> [About this exercise]: From the entries that follow, report every line in which "Also" occurs.

> [Recorded data]:
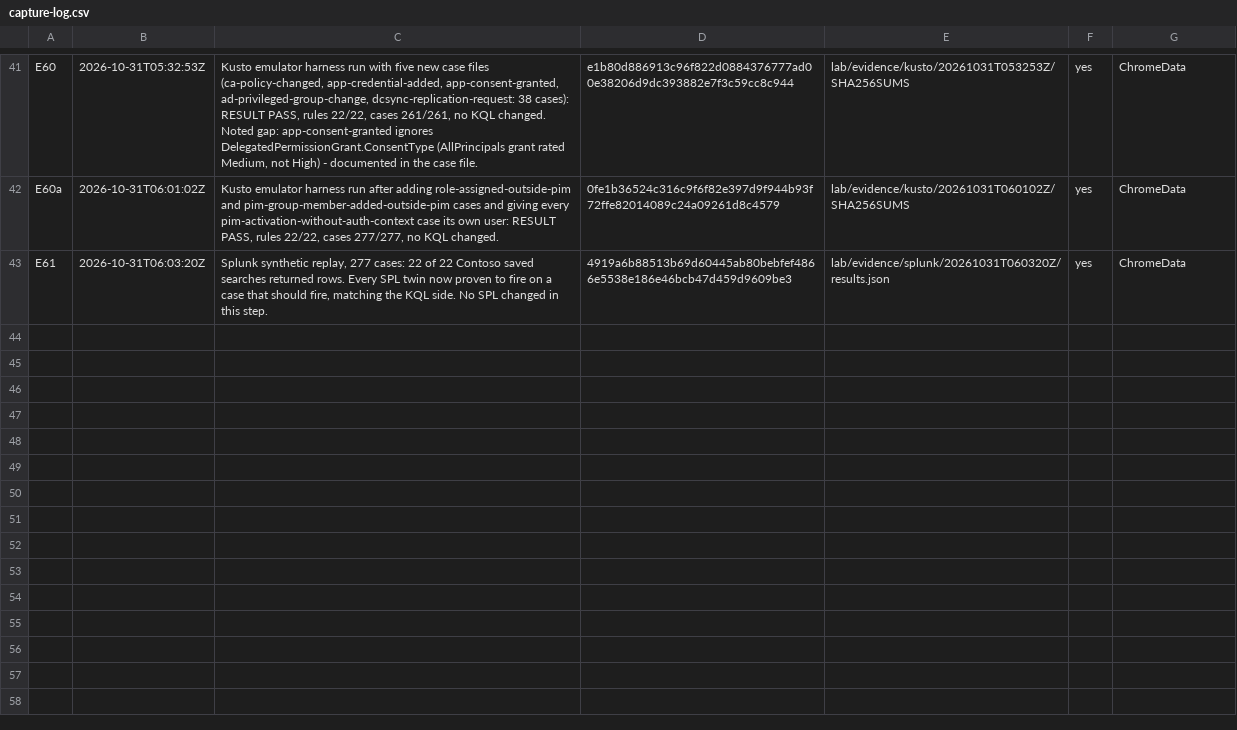
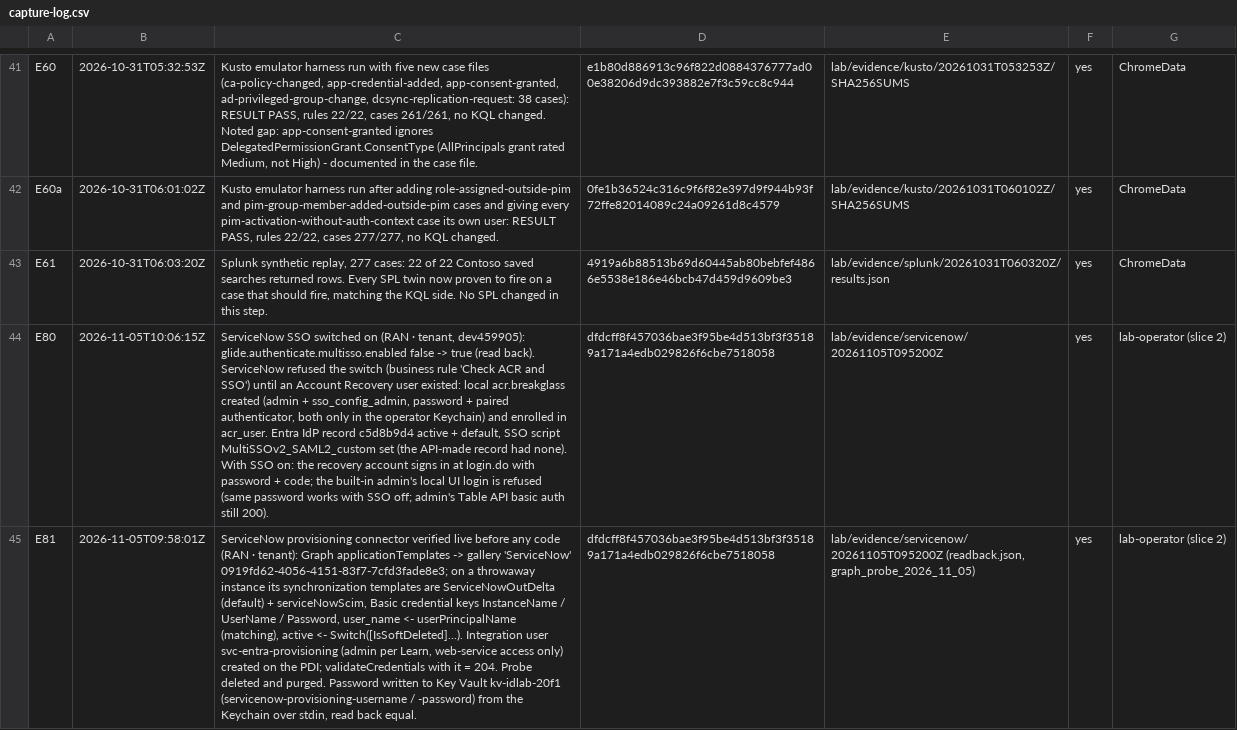
Before and after one commit to ChromeData/contoso-health-identity-lab, a CSV file: lab/evidence/capture-log.csv, drawn as a sheet; only a part is shown, gaps mark what is left out; the diff names each change by its address in the sheet, - before the commit and + after, or states it on an @@ line.

```diff
--- a/lab/evidence/capture-log.csv
+++ b/lab/evidence/capture-log.csv
+row 44: E80 | 2026-11-05T10:06:15Z | ServiceNow SSO switched on (RAN · tenant, dev459905): glide.authenticate.multisso.enabled false -> true (read back). ServiceNow refused the switch (business rule 'Check ACR and SSO') until an Account Recovery user existed: local acr.breakglass created (admin + sso_config_admin, password + paired authenticator, both only in the operator Keychain) and enrolled in acr_user. Entra IdP record c5d8b9d4 active + default, SSO script MultiSSOv2_SAML2_custom set (the API-made record had none). With SSO on: the recovery account signs in at login.do with password + code; the built-in admin's local UI login is refused (same password works with SSO off; admin's Table API basic auth still 200). | dfdcff8f457036bae3f95be4d513bf3f35189a171a4edb029826f6cbe7518058 | lab/evidence/servicenow/20261105T095200Z | yes | lab-operator (slice 2)
+row 45: E81 | 2026-11-05T09:58:01Z | ServiceNow provisioning connector verified live before any code (RAN · tenant): Graph applicationTemplates -> gallery 'ServiceNow' 0919fd62-4056-4151-83f7-7cfd3fade8e3; on a throwaway instance its synchronization templates are ServiceNowOutDelta (default) + serviceNowScim, Basic credential keys InstanceName / UserName / Password, user_name <- userPrincipalName (matching), active <- Switch([IsSoftDeleted]...). Integration user svc-entra-provisioning (admin per Learn, web-service access only) created on the PDI; validateCredentials with it = 204. Probe deleted and purged. Password written to Key Vault kv-idlab-20f1 (servicenow-provisioning-username / -password) from the Keychain over stdin, read back equal. | dfdcff8f457036bae3f95be4d513bf3f35189a171a4edb029826f6cbe7518058 | lab/evidence/servicenow/20261105T095200Z (readback.json, graph_probe_2026_11_05) | yes | lab-operator (slice 2)
```
Also changed, not shown: 21 other files.
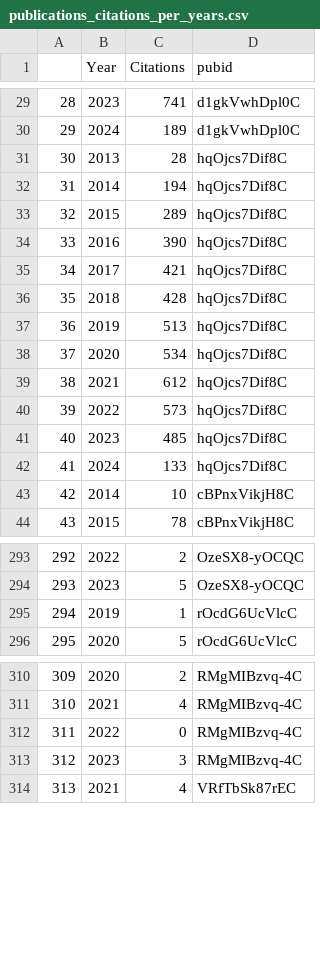
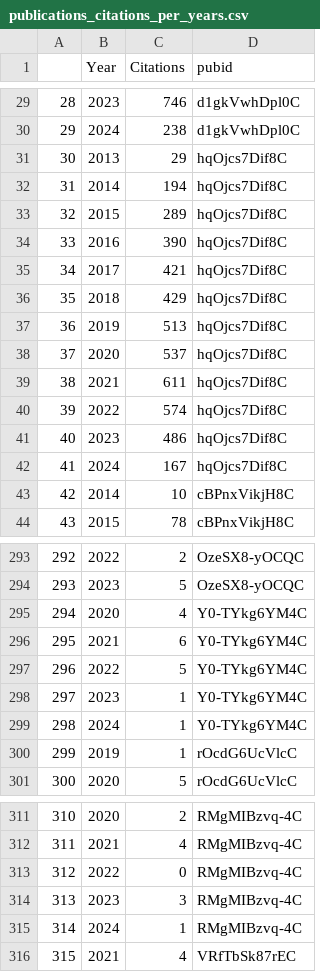
Before and after one commit to tapj/tapj.github.io, a CSV file: _data/publications_citations_per_years.csv, drawn as a sheet; only a part is shown, gaps mark what is left out; addresses are those after the commit; the diff covers the shown part only; the diff names each change by its address in the sheet, - before the commit and + after, or states it on an @@ line.

```diff
--- a/_data/publications_citations_per_years.csv
+++ b/_data/publications_citations_per_years.csv
-C29 (Citations): 741
+C29 (Citations): 746
-C30 (Citations): 189
+C30 (Citations): 238
-C31 (Citations): 28
+C31 (Citations): 29
-C36 (Citations): 428
+C36 (Citations): 429
-C38 (Citations): 534
+C38 (Citations): 537
-C39 (Citations): 612
+C39 (Citations): 611
-C40 (Citations): 573
+C40 (Citations): 574
-C41 (Citations): 485
+C41 (Citations): 486
-C42 (Citations): 133
+C42 (Citations): 167
@@ row 301 moved to row 295: 294 @@
@@ row 302 moved to row 296: 295 @@
@@ row 303 moved to row 297: 296 @@
@@ row 304 moved to row 298: 297 @@
+row 299: 298 | 2024 | 1 | Y0-TYkg6YM4C
@@ column A renumbered from row 300 down @@
+row 315: 314 | 2024 | 1 | RMgMIBzvq-4C
```
Also changed, not shown: 68 edited cells elsewhere in this file.
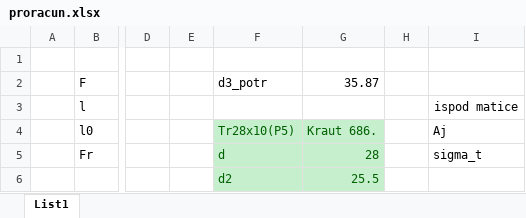
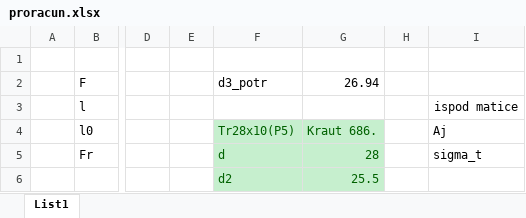
Before and after one commit to NoisNette/EK1-Vijcana-presa, an Excel workbook: proracun.xlsx, sheet List1, drawn as a sheet; only a part is shown, gaps mark what is left out; values as stored, in another font and other column widths than the file's, no borders; conditional formats not drawn; the diff names each change by its address in the sheet, - before the commit and + after, or states it on an @@ line.

Commit message:
fixed error in calculation of d3_potr

```diff
--- a/proracun.xlsx (sheet List1)
+++ b/proracun.xlsx (sheet List1)
-G2: 35.87
+G2: 26.94
```
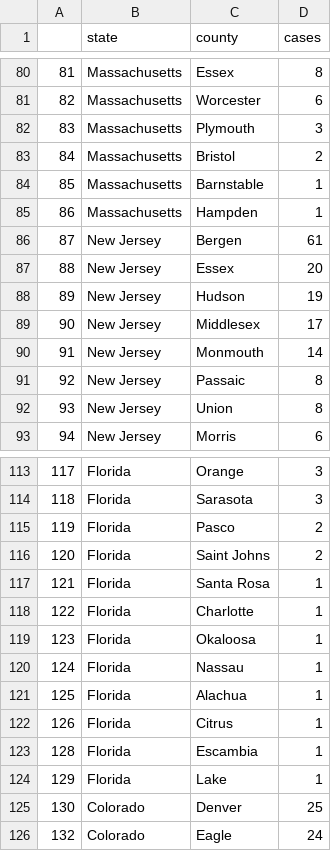
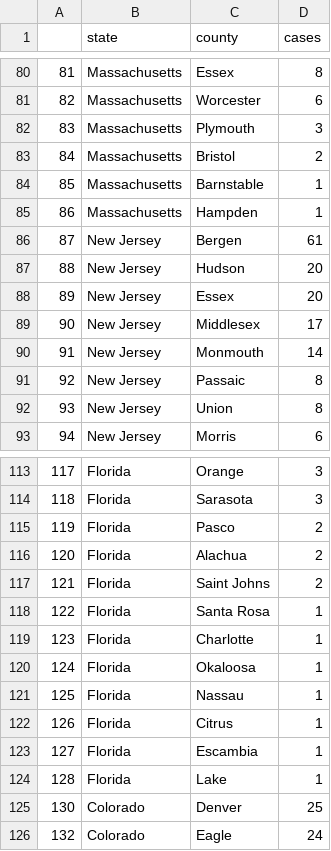
Before and after one commit to randel/COVID-19-US-county-map, a CSV file: data.csv, drawn as a sheet; only a part is shown, gaps mark what is left out; removed rows and columns are numbered as before the commit, all else as after; the diff names each change by its address in the sheet, - before the commit and + after, or states it on an @@ line.

```diff
--- a/data.csv
+++ b/data.csv
+row 87: 88 | New Jersey | Hudson | 20
@@ column A renumbered between rows 88 and 124 @@
-row 88: 89 | New Jersey | Hudson | 19
+row 116: 120 | Florida | Alachua | 2
-row 121: 125 | Florida | Alachua | 1
```
Also changed, not shown: 1 other file.
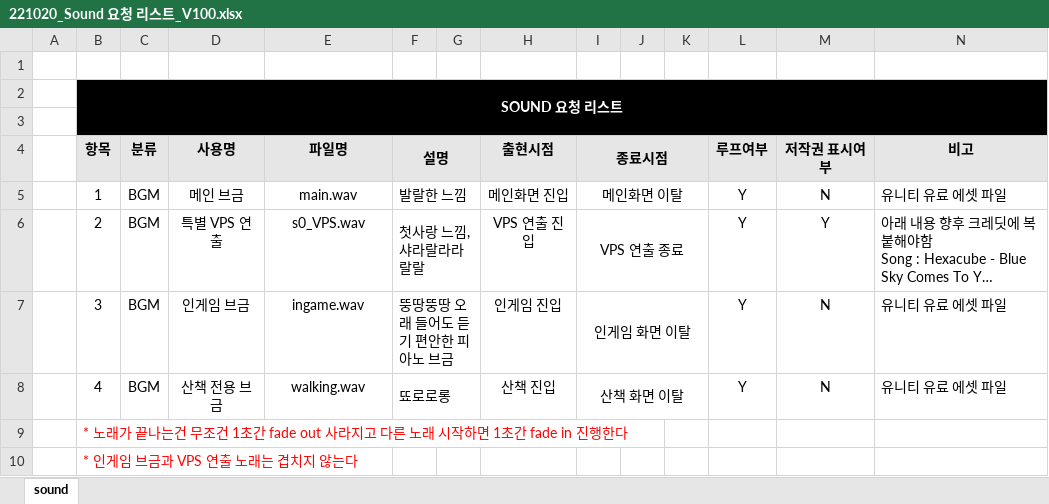
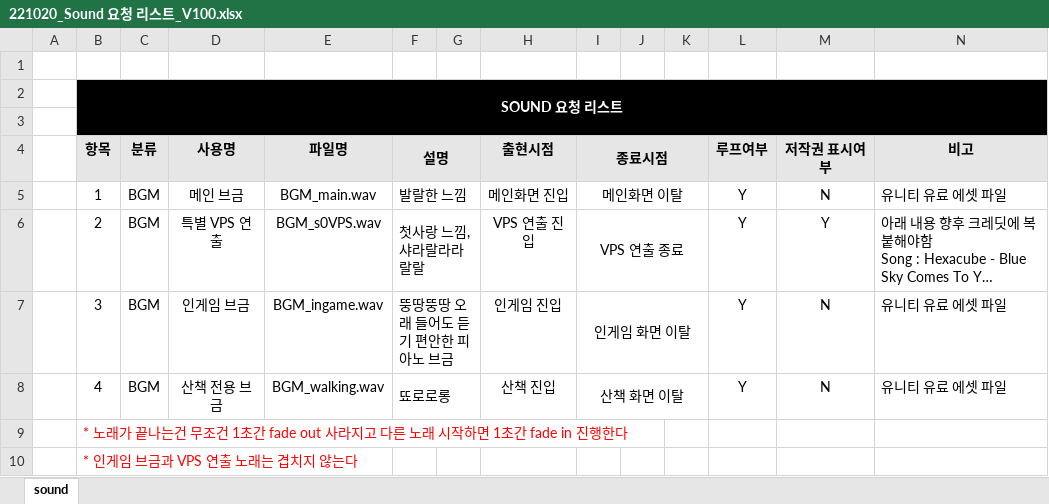
Before and after one commit to Kjaeseong/RocketTeamDocu, an Excel workbook: 00.기획서/221020_Sound 요청 리스트_V100.xlsx, sheet sound, drawn as a sheet; long unchanged cells end in …; values as stored, in another font and other column widths than the file's, no borders; the diff names each change by its address in the sheet, - before the commit and + after, or states it on an @@ line.

Commit message:
효진_수정bgm파일명

```diff
--- a/00.기획서/221020_Sound 요청 리스트_V100.xlsx (sheet sound)
+++ b/00.기획서/221020_Sound 요청 리스트_V100.xlsx (sheet sound)
-E5 (파일명): main.wav
+E5 (파일명): BGM_main.wav
-E6 (파일명): s0_VPS.wav
+E6 (파일명): BGM_s0VPS.wav
-E7 (파일명): ingame.wav
+E7 (파일명): BGM_ingame.wav
-E8 (파일명): walking.wav
+E8 (파일명): BGM_walking.wav
```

> [Solution to this problem]:
Also changed, not shown: 21 other files.
Also changed, not shown: 68 edited cells elsewhere in this file.
Also changed, not shown: 1 other file.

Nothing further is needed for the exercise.